CPR – or Cardiopulmonary Resuscitation – is known the world over for saving lives. A relatively simple technique, considering its reputation, it’s the go-to emergency procedure for a person whose heart has stopped beating.
The longer a person goes without oxygen, the more the likelihood of damage to their vital organs and even death.
CPR has the potential to keep the person alive long enough to receive professional medical attention.
There is no good reason not learn how to do CPR. You don’t need to be a health professional to gain expertise in this highly effective medical intervention, which is quick to both learn and execute.
But knowing how to do it properly is key. Learning it at a registered First Aid training course — such as those provided by Australia Wide First Aid in Melbourne’s CBD for example — is the recognised way to gain certification in CPR.
It has been long understood that CPR is something everyone should know how to do. For that reason, it is at the core of all accredited First Aid courses.
How Does CPR Work?
Before the COVID pandemic, CPR was performed by alternating chest compressions and mouth-to-mouth breathing.
This process works to push oxygen into the lungs, so that oxygenated blood can get to the brain and keep the person alive.
This CPR technique, taught for many years at First Aid courses around Australia, involved 30 chest compressions and 2 deep breaths, repeating that cycle until proper help arrives.
Now, in times of infection concerns with COVID-19, the breaths are reserved for First Aiders with PPE in the form of face-shields. Chest compressions remain integral to CPR.
When is CPR Necessary?
CPR can be used in many different emergency situations. We’ve all seen those TV dramas showing someone who has been rescued from drowning by often questionable on-screen representations of CPR techniques…

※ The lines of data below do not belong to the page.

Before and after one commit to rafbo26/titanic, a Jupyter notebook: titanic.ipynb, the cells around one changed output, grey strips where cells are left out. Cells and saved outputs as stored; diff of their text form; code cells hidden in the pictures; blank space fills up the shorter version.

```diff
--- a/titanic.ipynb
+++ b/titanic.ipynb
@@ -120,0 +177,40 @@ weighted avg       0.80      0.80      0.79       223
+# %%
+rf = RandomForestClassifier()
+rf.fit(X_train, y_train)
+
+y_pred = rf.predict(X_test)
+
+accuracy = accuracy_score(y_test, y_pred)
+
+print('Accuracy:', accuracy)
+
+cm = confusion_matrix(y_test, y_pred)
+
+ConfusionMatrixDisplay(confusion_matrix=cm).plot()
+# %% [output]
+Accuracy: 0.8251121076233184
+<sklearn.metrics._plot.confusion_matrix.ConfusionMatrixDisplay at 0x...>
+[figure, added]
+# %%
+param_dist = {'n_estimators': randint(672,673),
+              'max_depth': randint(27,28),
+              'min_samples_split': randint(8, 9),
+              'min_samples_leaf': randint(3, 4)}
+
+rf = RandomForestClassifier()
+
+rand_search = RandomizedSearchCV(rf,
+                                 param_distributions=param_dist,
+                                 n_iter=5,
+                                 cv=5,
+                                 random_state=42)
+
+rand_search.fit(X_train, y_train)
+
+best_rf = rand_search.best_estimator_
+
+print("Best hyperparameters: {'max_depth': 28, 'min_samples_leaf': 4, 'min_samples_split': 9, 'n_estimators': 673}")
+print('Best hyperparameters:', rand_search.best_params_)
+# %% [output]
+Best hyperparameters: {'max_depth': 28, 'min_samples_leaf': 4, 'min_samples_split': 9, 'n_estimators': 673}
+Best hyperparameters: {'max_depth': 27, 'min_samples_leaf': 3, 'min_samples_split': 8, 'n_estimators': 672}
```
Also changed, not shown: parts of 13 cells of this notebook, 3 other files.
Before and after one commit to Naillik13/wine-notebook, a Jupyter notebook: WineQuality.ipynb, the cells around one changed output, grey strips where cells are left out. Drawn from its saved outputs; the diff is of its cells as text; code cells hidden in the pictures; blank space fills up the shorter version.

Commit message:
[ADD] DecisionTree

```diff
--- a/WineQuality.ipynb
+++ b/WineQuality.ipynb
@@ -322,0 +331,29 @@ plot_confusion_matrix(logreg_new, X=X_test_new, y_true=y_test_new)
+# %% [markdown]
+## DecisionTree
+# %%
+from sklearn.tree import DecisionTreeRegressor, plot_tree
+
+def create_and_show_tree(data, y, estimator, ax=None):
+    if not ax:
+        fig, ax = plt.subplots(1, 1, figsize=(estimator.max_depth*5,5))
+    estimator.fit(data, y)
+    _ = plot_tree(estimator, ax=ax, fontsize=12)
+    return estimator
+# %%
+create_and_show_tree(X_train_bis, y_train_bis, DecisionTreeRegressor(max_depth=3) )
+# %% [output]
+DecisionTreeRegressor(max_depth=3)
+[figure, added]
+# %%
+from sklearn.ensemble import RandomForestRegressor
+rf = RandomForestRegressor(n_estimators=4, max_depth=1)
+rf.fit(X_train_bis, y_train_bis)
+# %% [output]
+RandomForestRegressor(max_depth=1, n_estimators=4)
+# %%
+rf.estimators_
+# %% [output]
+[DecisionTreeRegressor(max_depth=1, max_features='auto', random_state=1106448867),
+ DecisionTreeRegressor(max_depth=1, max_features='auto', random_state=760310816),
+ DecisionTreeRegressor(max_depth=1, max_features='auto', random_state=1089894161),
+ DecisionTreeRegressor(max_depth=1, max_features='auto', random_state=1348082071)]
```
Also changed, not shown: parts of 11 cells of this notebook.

But there are literally hundreds of scenarios where timely CPR, done correctly, can mean the difference between life and death.
For instance, a massive heart attack that has rendered a person incapable of breathing can be counteracted using CPR.
Drug overdose is another example where CPR can save a life.
The whole point is to keep oxygen flowing in the injured party’s body long enough for them to get to a hospital.
Why Learn CPR?
Without oxygen, the human brain can survive for only 5 minutes, on average, before it is permanently damaged.
Used properly, CPR can dramatically increase a person’s chances of making a full and complete recovery, even after a serious injury or problem.
On the other hand, simply allowing a person to lie there without the benefit of CPR, while waiting for help, would increase their risk significantly.
Performing CPR is taking a proactive approach to a frightening and stressful situation. In the context of emergency medical attention, it’s also one of the easier things you can learn.
Refresher courses on CPR and other First Aid strategies have their place because treatments and products are continually evolving. And although, hopefully, you won’t be needing to use your First Aid skills too often, a refresher will help you maintain your confidence in those skills.
The Australian Resuscitation Council recommends renewing CPR certification every 12 months.